The US never considered India 'special' as we were made to believe,says M.K. Bhadrakumar
Islamabad has drawn the 'red line'. It ably took the 'pressure' from the United States on the Mumbai attacks, and is seen as adopting a 'principled position': India must provide evidence; Pakistan cannot hand over to India any of its nationals; no foreign agencies will be allowed to interrogate Pakistani nationals on its soil.
Alongside, Islamabad launched its own 'initiatives': a joint investigative mechanism and a high-level team to travel to Delhi. Islamabad says Delhi's green signal is awaited. Indeed, it promptly acted on the United Nations Security Council call, which was what India demanded as per US advice.
With its vast experience in dealing with Washington, Islamabad is concluding that US 'pressure' has run its course. Attention will soon turn to the gala ceremony in Washington on January 20 for a historic transfer of power. Unless Pakistan precipitates tension, time is not far off before the international community urges India to engage Pakistan in a spirit of dialogue.
India ponders, 'What now'? It put its strategic partnership with the US to the litmus test and is dismayed at the result. India conducted over 50 military exercises with the US over recent years but they couldn't forestall the act of war on Mumbai or help track down the mentors of the terrorists. India was sold a dream—that Washington was determined to make it a first class world power. The dream lies broken. The carpetbaggers who peddled the dream are nowhere to be seen.
It almost seems grotesque that our strategic gurus promised that the Indo-US nuclear deal was a prerequisite for India to become a 'balancer' in the 21st century international system. Where was it that we went so hopelessly wrong in our triumphalism? Quintessentially, what we're witnessing is that the US never really "dehyphenated" its policies towards India and Pakistan like we believed or were led to believe, or both. The US policy is to maintain stable, predictable, balanced relationships with both India and Pakistan so as to optimally pursue its regional policies as a superpower.
There was no question of the US abandoning Pakistan or elevating India in disregard of Pakistani security concerns. Pakistan is pivotal to the realisation of the US's 'Great Central Asia' strategy. Thus, building up the Pakistani power structure, including the military, is a crucial element of its regional strategy. India can never replace Pakistan in the US geostrategy, in which control of Afghanistan is a priority.

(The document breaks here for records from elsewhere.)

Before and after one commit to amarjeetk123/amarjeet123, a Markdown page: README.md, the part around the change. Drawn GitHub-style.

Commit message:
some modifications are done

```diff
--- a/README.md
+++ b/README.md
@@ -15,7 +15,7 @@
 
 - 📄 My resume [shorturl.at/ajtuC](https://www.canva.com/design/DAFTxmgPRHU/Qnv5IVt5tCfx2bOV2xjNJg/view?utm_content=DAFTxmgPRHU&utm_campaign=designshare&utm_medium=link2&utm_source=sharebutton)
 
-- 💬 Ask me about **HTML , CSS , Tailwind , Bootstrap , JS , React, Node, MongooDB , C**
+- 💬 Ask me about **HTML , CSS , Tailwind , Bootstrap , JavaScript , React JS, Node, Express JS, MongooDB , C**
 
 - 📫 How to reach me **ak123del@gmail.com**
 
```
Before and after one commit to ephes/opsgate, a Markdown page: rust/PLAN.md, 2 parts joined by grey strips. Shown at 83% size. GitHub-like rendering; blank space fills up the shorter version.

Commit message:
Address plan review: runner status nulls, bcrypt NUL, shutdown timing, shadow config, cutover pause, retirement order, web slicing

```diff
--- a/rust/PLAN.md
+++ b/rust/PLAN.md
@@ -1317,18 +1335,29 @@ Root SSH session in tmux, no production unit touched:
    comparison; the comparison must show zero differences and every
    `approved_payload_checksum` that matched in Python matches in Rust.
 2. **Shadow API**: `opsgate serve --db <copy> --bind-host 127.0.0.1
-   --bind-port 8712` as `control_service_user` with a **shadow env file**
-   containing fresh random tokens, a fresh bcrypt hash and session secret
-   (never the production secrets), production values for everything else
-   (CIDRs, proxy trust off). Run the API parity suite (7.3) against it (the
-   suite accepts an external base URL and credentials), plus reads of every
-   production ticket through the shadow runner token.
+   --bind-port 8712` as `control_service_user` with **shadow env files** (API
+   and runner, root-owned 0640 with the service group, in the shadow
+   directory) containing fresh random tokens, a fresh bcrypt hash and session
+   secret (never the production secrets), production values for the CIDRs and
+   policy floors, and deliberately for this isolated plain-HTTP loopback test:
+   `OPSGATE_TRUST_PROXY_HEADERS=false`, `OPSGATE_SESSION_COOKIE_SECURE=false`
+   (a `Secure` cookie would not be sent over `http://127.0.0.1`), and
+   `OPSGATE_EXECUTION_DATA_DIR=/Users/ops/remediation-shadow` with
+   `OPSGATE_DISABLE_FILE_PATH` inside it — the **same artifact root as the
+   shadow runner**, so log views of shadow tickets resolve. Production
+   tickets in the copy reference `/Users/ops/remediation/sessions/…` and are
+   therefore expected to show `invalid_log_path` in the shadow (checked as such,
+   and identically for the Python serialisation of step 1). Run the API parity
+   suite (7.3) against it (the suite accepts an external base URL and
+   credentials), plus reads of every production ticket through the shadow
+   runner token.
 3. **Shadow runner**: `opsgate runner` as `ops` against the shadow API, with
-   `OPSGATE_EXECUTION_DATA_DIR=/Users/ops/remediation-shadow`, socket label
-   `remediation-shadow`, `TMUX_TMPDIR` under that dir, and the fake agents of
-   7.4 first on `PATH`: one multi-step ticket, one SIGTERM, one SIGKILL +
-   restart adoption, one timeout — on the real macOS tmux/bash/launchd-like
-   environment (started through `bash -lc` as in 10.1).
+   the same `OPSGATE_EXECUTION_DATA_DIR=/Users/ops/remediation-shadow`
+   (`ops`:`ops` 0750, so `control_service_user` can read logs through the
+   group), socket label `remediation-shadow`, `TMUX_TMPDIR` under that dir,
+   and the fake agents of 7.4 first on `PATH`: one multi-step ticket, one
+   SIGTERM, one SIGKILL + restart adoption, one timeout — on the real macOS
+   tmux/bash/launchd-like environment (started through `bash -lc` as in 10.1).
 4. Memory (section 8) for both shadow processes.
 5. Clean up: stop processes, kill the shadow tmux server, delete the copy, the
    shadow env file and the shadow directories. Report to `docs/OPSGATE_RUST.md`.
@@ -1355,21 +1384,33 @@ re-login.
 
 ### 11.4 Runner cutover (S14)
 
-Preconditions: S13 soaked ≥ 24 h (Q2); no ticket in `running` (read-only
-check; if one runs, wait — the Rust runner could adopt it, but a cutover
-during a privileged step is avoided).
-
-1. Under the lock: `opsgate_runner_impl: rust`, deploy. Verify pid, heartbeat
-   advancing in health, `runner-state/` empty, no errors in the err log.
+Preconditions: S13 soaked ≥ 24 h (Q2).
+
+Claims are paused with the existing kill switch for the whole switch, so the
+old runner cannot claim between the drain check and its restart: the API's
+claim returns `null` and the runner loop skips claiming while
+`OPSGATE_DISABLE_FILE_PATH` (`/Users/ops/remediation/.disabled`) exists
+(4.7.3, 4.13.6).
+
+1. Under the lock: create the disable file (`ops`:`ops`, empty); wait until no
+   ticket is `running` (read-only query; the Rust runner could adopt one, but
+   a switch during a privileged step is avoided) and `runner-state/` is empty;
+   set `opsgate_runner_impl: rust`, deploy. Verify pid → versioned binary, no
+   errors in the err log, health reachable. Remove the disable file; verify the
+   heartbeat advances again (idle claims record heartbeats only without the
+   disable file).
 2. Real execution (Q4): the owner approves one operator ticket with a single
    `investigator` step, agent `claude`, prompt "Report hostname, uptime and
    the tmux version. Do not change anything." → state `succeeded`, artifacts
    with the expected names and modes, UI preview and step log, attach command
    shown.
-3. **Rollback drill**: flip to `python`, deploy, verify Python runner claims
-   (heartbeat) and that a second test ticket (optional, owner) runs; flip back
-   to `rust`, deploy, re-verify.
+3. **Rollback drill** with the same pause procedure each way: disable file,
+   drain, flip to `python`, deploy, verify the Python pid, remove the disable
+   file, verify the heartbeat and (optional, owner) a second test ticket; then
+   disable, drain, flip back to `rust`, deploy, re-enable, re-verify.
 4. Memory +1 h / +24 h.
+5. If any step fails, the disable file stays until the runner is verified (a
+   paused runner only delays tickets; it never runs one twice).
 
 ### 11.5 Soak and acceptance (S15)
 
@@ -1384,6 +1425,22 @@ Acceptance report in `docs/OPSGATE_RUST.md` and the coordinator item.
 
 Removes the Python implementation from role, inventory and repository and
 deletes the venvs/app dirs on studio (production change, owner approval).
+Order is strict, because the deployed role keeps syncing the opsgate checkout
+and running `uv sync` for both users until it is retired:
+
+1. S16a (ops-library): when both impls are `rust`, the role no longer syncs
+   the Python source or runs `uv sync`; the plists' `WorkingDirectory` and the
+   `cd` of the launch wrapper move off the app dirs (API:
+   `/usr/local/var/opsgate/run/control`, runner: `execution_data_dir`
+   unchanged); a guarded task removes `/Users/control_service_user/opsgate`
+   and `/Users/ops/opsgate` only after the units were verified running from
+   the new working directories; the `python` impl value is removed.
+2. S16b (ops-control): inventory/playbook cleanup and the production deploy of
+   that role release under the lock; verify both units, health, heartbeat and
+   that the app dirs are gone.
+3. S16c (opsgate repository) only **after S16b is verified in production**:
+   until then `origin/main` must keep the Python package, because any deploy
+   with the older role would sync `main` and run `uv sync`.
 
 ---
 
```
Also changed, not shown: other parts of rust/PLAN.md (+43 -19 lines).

Of course, befriending India would have its benefits as well. Its growing market offers business opportunities and it is also a military power in the Indian Ocean region with the capacity to act as a junior partner. Coopting India is useful for the US strategy towards Russia, China and Iran. Certainly, India could mitigate Israel's regional isolation in West Asia. Hence, India is integral to the US objective to remain embedded in the Asian security scenario.
The US global strategy is to perpetuate its dominance as a world power despite the steady decline in its influence and emergence of new power centres and, to this end, build coalitions from time to time. In the mistaken faith that India's foreign policy can flourish with the single underpinning of strategic partnership with the US, Indian elite neglected the shared concerns and profound commonality of interests India has with Russia and Iran over the Afghan problem. They cut adrift from regional politics and fancied the idea that so long as India harmonised relations with the US, everything else willy-nilly would fall in place—our adversarial relationships with China and Pakistan or the atrophying of our traditional ties with Russia and Iran. Some were myopic enough to actually argue for Indian military deployment in Afghanistan and to play the 'Tibet card' against China.
Simply put, it's time we understand that the open-ended US military occupation of Afghanistan has destabilised Pakistan and, in turn, is drawing the region into the vortex of terrorism. We need to work with Russia and Iran on a regional initiative for an Afghan settlement. It is not in our national security interest to abandon Afghanistan as the playpen of a closely-knit US-UK-Pakistan-Saudi condominium.
The moot point is whether the breakdown of foreign policy is attributable to a failure of leadership, or is it that the Indian elite today is so compromised with the "Washington consensus" that it refuses to see hard realities. The first case is appalling, and the second, frightening. After all, our Pakistan problem is not something new. We sought to keep the tension under check through a judicious mix of factors of advantage. Which, of course, required a broad-based, independent foreign policy and an awareness that there is no such thing as absolute security.
(The writer is a former IFS officer)